<<<<

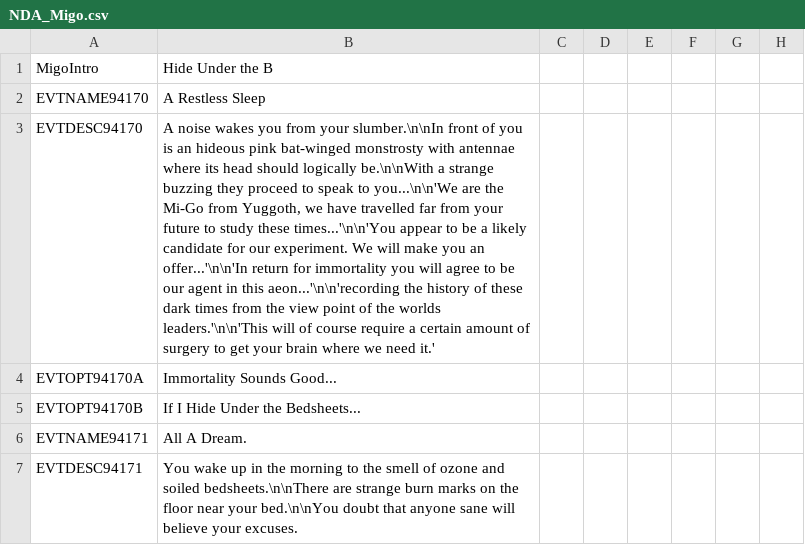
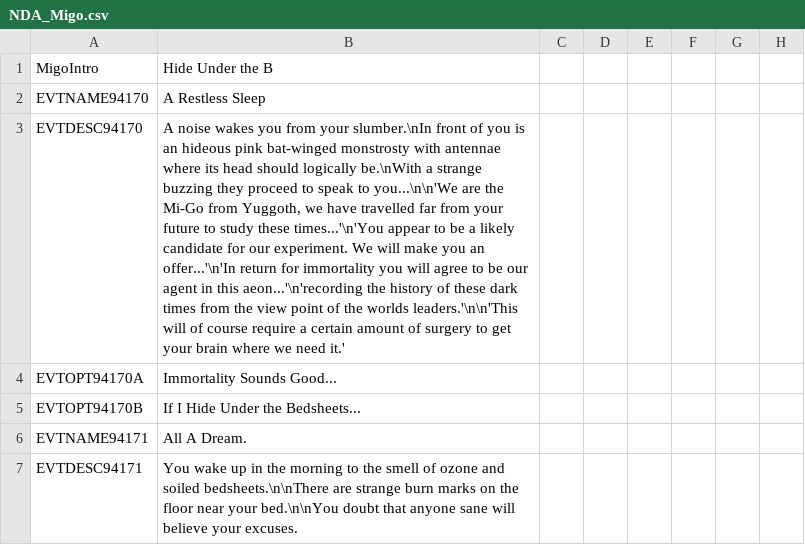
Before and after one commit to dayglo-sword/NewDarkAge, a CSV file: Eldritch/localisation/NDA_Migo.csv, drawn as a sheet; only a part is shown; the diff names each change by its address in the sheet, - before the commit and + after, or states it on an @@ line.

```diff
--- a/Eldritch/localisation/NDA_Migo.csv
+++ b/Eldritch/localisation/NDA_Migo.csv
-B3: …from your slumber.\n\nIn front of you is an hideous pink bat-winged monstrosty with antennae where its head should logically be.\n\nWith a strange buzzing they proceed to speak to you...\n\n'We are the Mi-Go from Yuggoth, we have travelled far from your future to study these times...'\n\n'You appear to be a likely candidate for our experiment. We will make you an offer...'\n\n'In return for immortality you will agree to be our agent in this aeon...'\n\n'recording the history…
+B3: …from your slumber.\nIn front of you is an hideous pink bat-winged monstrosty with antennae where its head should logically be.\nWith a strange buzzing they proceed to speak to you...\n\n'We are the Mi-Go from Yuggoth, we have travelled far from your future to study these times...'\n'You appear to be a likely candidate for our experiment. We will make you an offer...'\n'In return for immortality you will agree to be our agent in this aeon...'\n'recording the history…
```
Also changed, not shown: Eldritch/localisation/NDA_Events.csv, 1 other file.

>>>>
<<<<

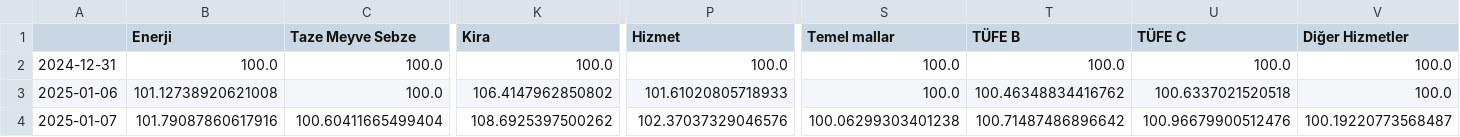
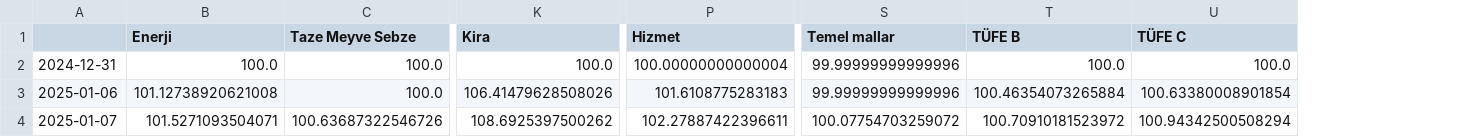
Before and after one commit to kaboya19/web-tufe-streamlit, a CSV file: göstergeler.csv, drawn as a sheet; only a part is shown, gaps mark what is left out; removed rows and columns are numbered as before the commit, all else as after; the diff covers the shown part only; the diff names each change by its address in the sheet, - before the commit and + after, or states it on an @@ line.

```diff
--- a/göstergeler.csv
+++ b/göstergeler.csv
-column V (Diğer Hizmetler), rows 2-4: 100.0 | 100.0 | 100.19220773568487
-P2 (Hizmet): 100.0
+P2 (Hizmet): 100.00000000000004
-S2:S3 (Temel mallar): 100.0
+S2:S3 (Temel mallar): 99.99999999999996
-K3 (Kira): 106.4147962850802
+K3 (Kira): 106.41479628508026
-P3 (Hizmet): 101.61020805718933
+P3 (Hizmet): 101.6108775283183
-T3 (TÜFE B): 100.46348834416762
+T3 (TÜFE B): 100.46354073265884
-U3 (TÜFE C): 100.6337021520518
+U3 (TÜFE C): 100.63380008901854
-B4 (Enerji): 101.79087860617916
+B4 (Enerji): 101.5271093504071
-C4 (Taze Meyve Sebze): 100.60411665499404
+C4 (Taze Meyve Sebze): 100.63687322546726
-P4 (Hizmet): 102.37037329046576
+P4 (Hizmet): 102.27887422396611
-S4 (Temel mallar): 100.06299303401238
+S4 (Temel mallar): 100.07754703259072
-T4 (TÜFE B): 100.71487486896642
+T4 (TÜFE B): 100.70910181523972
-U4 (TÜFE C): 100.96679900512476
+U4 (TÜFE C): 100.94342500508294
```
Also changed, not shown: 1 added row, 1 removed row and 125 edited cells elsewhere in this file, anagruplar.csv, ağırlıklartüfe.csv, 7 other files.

>>>>

Description of the task: Would you please write out, exactly and with no other lines, the stretch of the listing above from the line containing "Before and after one commit to dayglo-sword/NewDarkAge, a" through the line containing "Also changed, not shown: Eldritch/localisation/NDA_Events.csv, 1"?

Task result:
Before and after one commit to dayglo-sword/NewDarkAge, a CSV file: Eldritch/localisation/NDA_Migo.csv, drawn as a sheet; only a part is shown; the diff names each change by its address in the sheet, - before the commit and + after, or states it on an @@ line.

```diff
--- a/Eldritch/localisation/NDA_Migo.csv
+++ b/Eldritch/localisation/NDA_Migo.csv
-B3: …from your slumber.\n\nIn front of you is an hideous pink bat-winged monstrosty with antennae where its head should logically be.\n\nWith a strange buzzing they proceed to speak to you...\n\n'We are the Mi-Go from Yuggoth, we have travelled far from your future to study these times...'\n\n'You appear to be a likely candidate for our experiment. We will make you an offer...'\n\n'In return for immortality you will agree to be our agent in this aeon...'\n\n'recording the history…
+B3: …from your slumber.\nIn front of you is an hideous pink bat-winged monstrosty with antennae where its head should logically be.\nWith a strange buzzing they proceed to speak to you...\n\n'We are the Mi-Go from Yuggoth, we have travelled far from your future to study these times...'\n'You appear to be a likely candidate for our experiment. We will make you an offer...'\n'In return for immortality you will agree to be our agent in this aeon...'\n'recording the history…
```
Also changed, not shown: Eldritch/localisation/NDA_Events.csv, 1 other file.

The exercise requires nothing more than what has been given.